::: Extracted information

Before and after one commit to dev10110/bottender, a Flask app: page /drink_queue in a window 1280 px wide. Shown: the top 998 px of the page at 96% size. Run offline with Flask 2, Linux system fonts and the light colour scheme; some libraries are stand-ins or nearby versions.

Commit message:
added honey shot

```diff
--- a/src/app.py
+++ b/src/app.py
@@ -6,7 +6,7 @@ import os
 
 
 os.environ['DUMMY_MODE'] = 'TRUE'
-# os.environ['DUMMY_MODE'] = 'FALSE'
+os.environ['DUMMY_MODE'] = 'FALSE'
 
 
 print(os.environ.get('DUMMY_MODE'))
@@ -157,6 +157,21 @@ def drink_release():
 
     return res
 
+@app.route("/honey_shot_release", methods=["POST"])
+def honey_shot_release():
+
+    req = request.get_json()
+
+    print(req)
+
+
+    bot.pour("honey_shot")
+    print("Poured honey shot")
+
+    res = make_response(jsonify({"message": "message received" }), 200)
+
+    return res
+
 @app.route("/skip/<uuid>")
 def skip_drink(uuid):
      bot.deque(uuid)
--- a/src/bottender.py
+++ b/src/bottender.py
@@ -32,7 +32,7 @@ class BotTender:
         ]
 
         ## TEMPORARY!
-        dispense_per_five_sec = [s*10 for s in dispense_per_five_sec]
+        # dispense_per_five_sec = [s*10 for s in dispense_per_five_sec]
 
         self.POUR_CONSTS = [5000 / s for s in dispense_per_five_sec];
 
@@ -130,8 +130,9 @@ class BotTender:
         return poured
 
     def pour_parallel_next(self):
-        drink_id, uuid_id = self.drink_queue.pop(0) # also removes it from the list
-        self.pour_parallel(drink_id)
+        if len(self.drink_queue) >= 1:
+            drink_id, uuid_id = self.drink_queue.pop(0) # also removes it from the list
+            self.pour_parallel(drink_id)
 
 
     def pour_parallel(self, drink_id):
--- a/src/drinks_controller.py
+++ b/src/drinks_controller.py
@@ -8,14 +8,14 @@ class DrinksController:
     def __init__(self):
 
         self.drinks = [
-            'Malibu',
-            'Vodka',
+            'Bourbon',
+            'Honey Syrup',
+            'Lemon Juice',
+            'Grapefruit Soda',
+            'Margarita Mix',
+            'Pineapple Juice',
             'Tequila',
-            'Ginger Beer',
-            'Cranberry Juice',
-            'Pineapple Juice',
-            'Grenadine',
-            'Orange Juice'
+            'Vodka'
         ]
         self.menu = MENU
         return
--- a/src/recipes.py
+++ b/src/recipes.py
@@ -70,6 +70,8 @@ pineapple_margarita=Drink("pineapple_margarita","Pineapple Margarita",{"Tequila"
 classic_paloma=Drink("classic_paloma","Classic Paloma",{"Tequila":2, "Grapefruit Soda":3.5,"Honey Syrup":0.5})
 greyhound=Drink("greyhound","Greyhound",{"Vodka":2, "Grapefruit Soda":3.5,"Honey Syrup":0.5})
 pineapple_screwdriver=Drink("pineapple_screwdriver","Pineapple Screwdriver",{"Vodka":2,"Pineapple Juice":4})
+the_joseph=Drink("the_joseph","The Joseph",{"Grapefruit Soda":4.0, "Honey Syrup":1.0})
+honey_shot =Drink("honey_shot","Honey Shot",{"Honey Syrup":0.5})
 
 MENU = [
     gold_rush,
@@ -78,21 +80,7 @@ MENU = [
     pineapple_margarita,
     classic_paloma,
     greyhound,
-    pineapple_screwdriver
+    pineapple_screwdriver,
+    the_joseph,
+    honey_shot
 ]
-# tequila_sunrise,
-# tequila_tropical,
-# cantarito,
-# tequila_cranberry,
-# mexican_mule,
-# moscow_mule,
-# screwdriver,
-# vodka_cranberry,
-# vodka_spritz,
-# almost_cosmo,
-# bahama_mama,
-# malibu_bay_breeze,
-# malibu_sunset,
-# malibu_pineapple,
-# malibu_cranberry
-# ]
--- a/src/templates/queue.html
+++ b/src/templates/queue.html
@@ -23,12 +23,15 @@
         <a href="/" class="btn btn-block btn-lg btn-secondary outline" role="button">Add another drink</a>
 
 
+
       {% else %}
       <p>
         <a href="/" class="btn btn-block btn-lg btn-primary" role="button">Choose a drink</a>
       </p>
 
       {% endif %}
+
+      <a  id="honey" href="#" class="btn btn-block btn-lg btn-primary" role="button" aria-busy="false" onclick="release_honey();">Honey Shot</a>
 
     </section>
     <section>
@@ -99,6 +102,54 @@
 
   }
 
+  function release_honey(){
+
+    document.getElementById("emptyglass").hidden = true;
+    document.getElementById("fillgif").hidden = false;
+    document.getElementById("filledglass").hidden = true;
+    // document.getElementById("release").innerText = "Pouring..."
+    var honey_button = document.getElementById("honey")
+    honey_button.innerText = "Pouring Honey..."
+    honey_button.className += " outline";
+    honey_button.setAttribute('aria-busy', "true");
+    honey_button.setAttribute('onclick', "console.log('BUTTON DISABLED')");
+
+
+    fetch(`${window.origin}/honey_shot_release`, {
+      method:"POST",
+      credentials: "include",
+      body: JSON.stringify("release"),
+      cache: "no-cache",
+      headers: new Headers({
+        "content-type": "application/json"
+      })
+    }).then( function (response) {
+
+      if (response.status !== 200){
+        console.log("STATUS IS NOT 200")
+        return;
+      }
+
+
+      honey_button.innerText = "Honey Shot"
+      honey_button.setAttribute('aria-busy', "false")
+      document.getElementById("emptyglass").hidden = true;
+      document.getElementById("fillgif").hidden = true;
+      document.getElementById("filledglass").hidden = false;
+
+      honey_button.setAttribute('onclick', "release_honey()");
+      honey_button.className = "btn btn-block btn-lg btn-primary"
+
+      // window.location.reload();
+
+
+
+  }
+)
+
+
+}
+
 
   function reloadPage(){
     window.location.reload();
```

::::::

• _Exercise brief_: Extract each line holding the word "self" from the records.

• _Task result_:
         self.POUR_CONSTS = [5000 / s for s in dispense_per_five_sec];
     def pour_parallel_next(self):
-        drink_id, uuid_id = self.drink_queue.pop(0) # also removes it from the list
-        self.pour_parallel(drink_id)
+        if len(self.drink_queue) >= 1:
+            drink_id, uuid_id = self.drink_queue.pop(0) # also removes it from the list
+            self.pour_parallel(drink_id)
     def pour_parallel(self, drink_id):
     def __init__(self):
         self.drinks = [
         self.menu = MENU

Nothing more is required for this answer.